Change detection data
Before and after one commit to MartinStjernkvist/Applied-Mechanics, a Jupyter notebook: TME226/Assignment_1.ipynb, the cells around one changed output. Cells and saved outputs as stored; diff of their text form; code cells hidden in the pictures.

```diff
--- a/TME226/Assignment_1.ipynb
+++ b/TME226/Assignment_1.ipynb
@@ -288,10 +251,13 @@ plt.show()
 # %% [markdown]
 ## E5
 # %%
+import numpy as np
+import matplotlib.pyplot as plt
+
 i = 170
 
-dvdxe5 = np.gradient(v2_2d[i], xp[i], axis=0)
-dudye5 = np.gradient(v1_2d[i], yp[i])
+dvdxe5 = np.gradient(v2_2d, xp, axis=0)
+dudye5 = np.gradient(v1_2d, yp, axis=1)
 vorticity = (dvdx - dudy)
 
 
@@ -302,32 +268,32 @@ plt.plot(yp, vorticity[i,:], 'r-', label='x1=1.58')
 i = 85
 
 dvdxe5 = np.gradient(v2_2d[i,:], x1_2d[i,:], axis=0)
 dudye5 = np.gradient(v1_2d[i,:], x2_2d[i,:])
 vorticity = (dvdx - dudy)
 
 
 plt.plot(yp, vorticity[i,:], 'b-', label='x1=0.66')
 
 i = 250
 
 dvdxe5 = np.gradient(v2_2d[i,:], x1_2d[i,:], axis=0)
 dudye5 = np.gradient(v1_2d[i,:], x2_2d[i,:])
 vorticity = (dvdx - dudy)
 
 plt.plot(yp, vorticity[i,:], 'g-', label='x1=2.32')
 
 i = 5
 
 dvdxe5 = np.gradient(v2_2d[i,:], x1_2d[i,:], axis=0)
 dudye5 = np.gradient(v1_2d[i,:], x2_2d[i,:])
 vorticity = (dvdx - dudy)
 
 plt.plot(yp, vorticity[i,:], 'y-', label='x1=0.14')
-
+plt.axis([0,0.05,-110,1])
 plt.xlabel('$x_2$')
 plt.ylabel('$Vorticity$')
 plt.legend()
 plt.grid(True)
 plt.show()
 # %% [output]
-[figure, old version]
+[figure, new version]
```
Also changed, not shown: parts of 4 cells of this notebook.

--

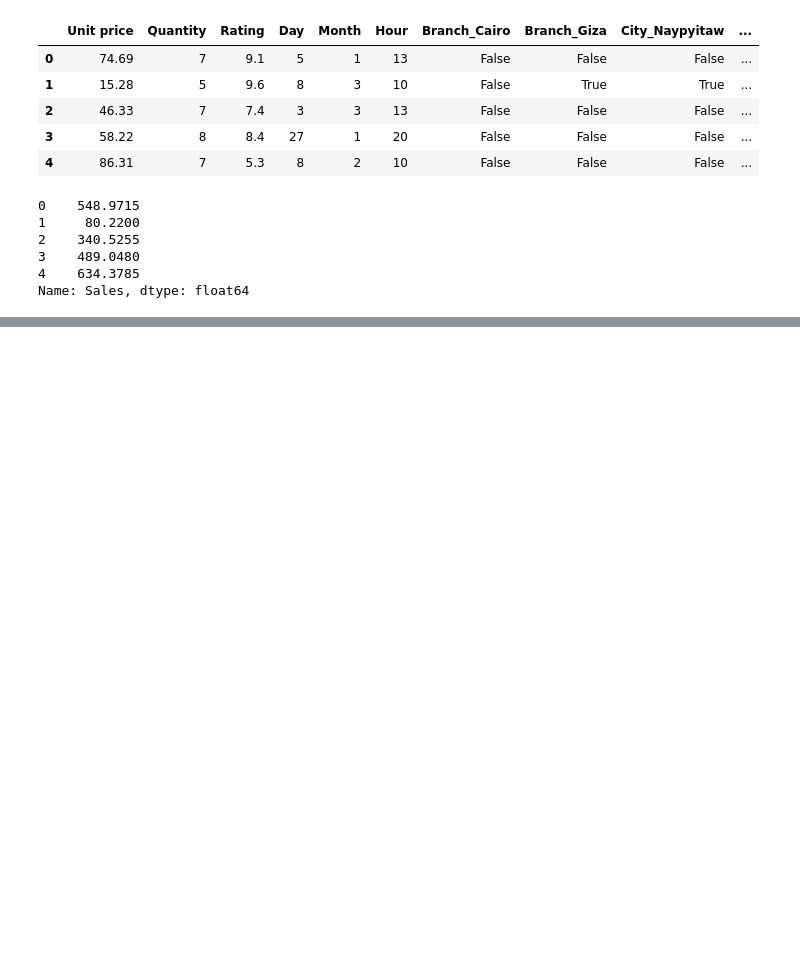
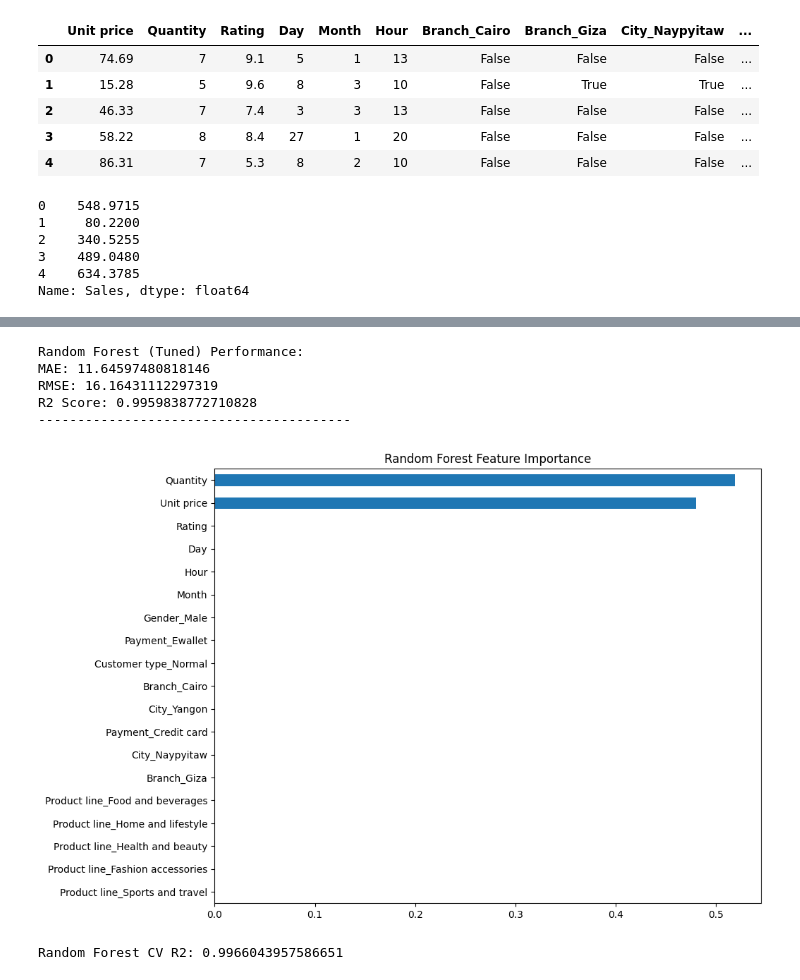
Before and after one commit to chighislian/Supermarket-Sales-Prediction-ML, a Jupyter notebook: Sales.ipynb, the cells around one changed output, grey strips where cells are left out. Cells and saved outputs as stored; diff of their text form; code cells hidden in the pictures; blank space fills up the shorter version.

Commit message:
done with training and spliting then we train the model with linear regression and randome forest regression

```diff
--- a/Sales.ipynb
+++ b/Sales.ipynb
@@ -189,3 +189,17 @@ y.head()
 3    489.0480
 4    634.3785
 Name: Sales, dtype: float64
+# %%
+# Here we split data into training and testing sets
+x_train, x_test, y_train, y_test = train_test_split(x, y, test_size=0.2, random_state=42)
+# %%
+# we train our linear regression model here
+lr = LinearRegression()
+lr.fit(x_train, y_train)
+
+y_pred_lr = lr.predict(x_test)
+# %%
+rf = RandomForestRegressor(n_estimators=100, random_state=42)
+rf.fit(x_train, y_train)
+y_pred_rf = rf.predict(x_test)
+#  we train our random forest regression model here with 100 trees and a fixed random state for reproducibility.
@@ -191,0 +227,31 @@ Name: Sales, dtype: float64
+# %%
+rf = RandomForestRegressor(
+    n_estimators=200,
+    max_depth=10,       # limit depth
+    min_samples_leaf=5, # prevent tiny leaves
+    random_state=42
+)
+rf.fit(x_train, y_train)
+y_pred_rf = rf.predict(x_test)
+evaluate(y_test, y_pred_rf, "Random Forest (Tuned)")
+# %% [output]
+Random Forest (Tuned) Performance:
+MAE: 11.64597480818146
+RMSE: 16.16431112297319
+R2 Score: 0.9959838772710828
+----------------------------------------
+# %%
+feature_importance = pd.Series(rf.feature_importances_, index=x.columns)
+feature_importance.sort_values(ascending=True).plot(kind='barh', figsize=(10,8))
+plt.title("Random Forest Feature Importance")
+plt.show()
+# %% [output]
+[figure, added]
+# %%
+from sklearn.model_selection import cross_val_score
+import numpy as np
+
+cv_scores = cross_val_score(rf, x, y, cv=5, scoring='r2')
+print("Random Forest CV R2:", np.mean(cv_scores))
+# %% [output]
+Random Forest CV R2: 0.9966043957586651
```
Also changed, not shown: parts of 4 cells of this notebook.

- TASK TO CARRY OUT -
With "RandomForestRegressor" as the string to match, show every line of the entries above that has it.

- SOLUTION FOR THIS TASK -
+rf = RandomForestRegressor(n_estimators=100, random_state=42)
+rf = RandomForestRegressor(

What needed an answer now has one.